ASSIGNMENT: A single figure is required: the number of lines below that contain "temp".

Web interface edit records:

------------------------------

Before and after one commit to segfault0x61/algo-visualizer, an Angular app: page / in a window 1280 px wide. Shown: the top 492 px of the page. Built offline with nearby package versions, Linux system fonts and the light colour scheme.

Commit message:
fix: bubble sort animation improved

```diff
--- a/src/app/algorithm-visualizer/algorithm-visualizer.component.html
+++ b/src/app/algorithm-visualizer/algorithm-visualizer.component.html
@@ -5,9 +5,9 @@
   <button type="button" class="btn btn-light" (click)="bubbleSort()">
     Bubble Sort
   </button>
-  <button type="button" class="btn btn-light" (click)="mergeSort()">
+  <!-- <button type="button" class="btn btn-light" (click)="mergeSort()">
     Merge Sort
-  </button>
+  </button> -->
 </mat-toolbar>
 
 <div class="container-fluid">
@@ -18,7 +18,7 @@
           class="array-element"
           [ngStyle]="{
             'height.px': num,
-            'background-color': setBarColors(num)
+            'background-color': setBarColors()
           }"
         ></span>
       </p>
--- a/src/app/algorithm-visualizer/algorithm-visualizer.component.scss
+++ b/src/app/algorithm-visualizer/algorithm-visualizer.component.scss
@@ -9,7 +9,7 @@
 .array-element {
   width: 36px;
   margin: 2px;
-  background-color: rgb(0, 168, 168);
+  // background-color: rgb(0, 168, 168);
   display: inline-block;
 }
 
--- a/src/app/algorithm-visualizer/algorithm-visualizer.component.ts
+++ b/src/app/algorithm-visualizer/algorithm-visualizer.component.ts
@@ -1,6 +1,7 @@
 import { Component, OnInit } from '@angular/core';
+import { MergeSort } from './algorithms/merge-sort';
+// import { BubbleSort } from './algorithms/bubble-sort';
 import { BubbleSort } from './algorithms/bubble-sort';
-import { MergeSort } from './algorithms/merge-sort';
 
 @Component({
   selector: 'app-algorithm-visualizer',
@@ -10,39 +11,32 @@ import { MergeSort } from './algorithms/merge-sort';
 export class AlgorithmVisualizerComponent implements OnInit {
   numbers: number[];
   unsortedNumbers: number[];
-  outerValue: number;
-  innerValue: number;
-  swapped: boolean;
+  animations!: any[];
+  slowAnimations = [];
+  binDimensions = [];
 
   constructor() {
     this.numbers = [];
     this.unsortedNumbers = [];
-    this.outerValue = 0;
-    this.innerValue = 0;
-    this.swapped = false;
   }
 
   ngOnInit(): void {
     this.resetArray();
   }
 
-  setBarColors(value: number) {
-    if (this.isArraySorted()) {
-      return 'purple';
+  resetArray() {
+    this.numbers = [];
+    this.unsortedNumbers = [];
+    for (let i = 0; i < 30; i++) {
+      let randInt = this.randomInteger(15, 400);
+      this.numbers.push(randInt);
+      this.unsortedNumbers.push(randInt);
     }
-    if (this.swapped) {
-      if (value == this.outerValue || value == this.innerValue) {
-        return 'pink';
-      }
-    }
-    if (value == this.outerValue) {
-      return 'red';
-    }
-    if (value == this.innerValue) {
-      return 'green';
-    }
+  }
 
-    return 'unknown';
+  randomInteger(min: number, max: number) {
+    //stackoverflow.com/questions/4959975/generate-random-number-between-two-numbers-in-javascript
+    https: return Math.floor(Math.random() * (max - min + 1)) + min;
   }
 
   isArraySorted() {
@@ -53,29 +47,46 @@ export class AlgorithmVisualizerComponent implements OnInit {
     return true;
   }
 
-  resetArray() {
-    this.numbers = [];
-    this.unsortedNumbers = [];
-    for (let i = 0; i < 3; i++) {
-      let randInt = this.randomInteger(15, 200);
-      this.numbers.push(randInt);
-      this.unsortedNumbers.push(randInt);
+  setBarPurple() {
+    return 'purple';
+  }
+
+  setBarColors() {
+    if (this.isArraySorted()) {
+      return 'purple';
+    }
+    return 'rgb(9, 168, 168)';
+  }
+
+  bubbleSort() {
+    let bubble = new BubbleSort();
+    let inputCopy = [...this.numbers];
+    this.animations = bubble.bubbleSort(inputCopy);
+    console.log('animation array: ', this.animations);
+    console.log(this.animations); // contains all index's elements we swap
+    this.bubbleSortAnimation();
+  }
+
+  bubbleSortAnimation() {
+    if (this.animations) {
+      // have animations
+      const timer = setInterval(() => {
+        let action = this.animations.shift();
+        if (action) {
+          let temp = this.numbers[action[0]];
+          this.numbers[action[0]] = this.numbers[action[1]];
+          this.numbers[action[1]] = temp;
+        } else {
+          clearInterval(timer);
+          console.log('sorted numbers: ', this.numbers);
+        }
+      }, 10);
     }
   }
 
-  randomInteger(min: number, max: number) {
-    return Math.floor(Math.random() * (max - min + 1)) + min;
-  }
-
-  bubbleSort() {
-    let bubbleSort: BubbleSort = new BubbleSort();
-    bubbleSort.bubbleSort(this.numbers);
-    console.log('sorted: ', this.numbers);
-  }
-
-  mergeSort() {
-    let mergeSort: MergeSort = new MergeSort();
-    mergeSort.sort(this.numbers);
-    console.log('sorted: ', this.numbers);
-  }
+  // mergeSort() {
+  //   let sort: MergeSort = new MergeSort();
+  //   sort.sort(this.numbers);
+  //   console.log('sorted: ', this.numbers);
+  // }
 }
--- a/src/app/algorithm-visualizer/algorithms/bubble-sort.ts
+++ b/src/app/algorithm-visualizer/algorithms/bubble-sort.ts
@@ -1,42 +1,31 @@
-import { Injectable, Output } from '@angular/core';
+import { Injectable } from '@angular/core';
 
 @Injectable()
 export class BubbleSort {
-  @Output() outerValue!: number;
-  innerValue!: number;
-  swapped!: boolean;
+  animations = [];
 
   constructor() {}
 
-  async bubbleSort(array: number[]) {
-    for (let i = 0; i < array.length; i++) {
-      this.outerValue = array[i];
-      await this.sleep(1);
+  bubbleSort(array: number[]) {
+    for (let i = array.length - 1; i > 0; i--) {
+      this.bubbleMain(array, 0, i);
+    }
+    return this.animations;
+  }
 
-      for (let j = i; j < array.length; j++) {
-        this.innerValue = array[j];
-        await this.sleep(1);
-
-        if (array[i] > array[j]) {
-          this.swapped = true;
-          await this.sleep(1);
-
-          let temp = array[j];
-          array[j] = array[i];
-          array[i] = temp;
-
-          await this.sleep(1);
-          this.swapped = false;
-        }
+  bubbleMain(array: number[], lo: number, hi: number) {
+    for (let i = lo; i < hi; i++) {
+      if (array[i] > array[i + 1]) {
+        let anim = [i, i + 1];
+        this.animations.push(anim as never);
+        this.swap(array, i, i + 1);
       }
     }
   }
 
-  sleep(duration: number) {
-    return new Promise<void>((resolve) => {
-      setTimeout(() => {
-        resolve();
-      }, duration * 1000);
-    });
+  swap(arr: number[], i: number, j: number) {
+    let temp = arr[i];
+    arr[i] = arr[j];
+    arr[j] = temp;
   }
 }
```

------------------------------

EXERCISE SOLUTION: 6